The Gondwana Garden

Visitors arriving at the Gondwana Garden at Cranbourne Gardens, located to the north of the Eucalypt Walk and south of the Ian Potter Lakeside Precinct, will discover a lush, abundantly planted place representing the connections between Australia’s ancient Gondwanan rainforests and the evolutionary history of the earth and its biodiversity. The range of plant species has been carefully compiled with input from expert Gardens' botanists to provide visitors with experiences reminiscent of forests in those long-distant times.

The Gondwana Garden’s design includes a striking series of natural hexagonal basalt columns that reflect similar natural igneous rock formations in the Australian landscape, and provide a reference to the role of volcanic activity in the earth-forming of the ancient super-continent of Gondwana.

The Gondwana Shelter includes glass interpretive panels that outline how Earth has evolved over millions of years. 

Best Viewed

  • Winter, Spring, Summer, Autumn

Key Plants

Antarctic Beech (Nothofagus moorei) This species naturally occurs in the cool temperate rainforests of northern NSW and Southern Qld. Nothofagus species naturally occur in Australia, South America, New Zealand. 

Wollemi Pine (Wollemia nobilis) The Wollemi Pine is a ‘Dinosaur tree’ or ‘living fossil’, which was discovered in 1994 in the Wollemi National Park, NSW. In cultivation they prefer a protected or cooler spot in the garden and appreciated regular watering during dry spells. 

Curator Notes

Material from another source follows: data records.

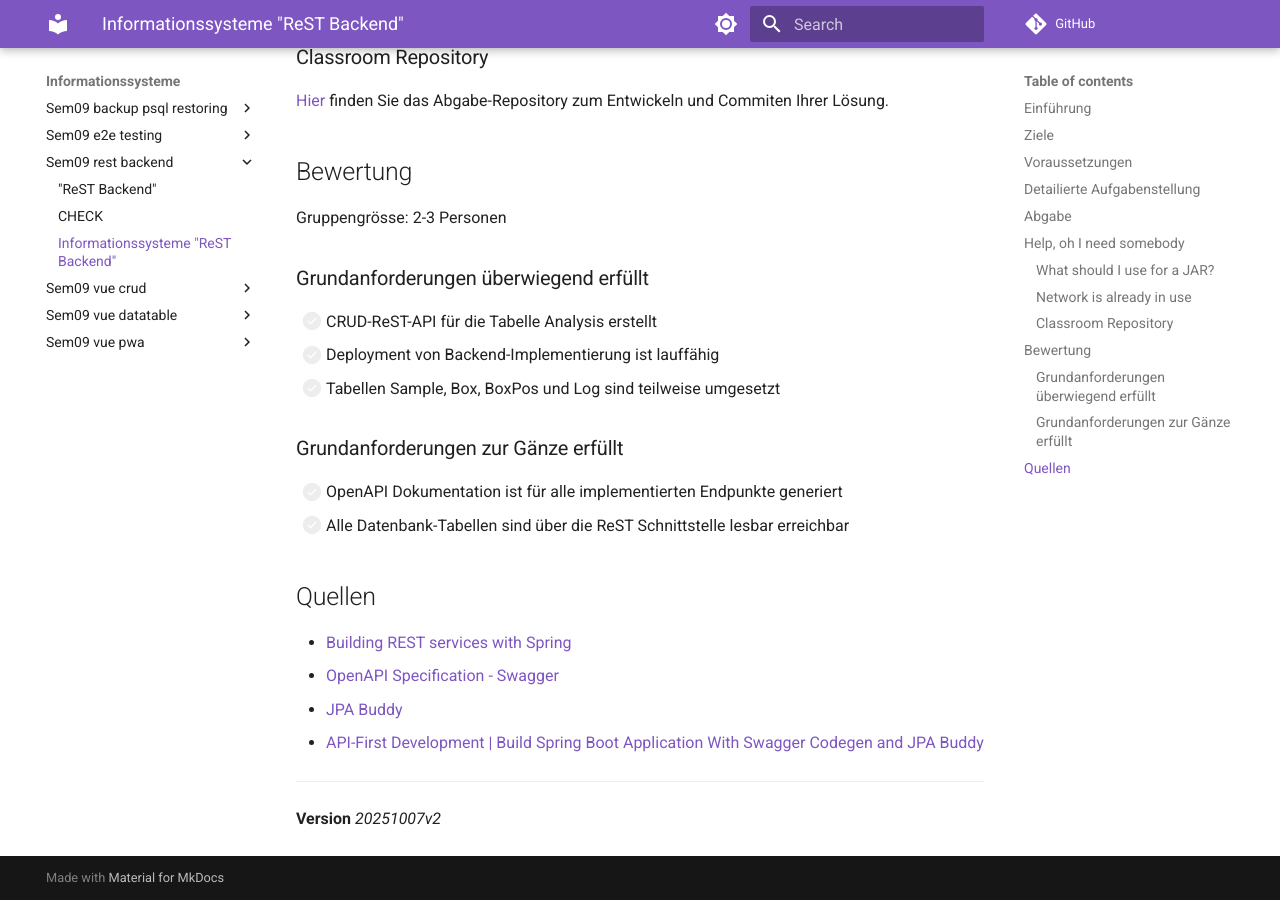
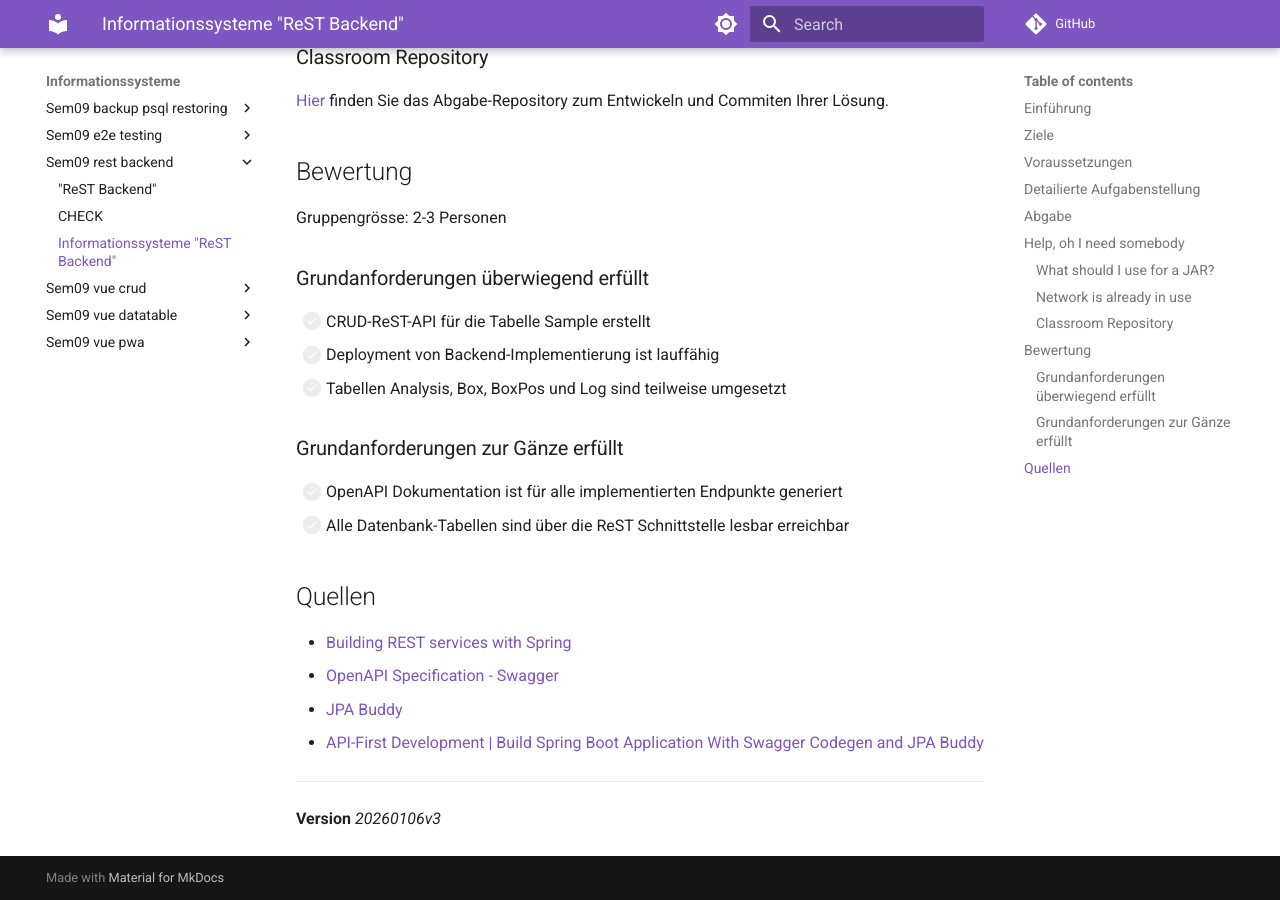
Before and after one commit to TGM-HIT/insy-exercises, an MkDocs documentation site: the page built from docs/informationssysteme_/sem09_rest_backend/TASK.md, in a window 1280 px wide and 900 px high, scrolled down 1872 px. Built offline with MkDocs 1.6.1 and Material for MkDocs 9.7.7, drawn with Linux system fonts in a browser that asks for light colours; comment, search, counter and statistics services are not loaded.

```diff
--- a/docs/informationssysteme_/sem09_rest_backend/TASK.md
+++ b/docs/informationssysteme_/sem09_rest_backend/TASK.md
@@ -48,9 +48,9 @@ for /f "tokens=*" %i in ('docker network ls -q') do @docker network inspect %i -
 ## Bewertung
 Gruppengrösse: 2-3 Personen
 ### Grundanforderungen überwiegend erfüllt
-- [ ] CRUD-ReST-API für die Tabelle Analysis erstellt
+- [ ] CRUD-ReST-API für die Tabelle Sample erstellt
 - [ ] Deployment von Backend-Implementierung ist lauffähig
-- [ ] Tabellen Sample, Box, BoxPos und Log sind teilweise umgesetzt
+- [ ] Tabellen Analysis, Box, BoxPos und Log sind teilweise umgesetzt
 
 ### Grundanforderungen zur Gänze erfüllt
 - [ ] OpenAPI Dokumentation ist für alle implementierten Endpunkte generiert
@@ -63,4 +63,4 @@ Gruppengrösse: 2-3 Personen
 * [API-First Development | Build Spring Boot Application With Swagger Codegen and JPA Buddy](https://jpa-buddy.com/guides/api-first-development-build-spring-boot-application/)
 
 ---
-**Version** *20251007v2*
+**Version** *20260106v3*
```
Also changed, not shown: docs/informationssysteme_/sem09_rest_backend/CHECK.md (+10 -5 lines).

Growing rainforest plants can be a bit of a challenge in Melbourne Gardens – The plants in this garden come from 2 main types of rainforests – Cool temperate rainforest where conditions are typically a fair bit cooler and moister than Melbourne, or warm temperate rainforest where conditions are warmer and more humid than much of Melbourne. Our approach has been to select species that are not too finicky about requiring the exact conditions that they would receive in their natural habitats. By selecting more hardy species suited to the current conditions we will, over time, create a different microclimate and introduce a broader range of species when the conditions are more favourable to their growth.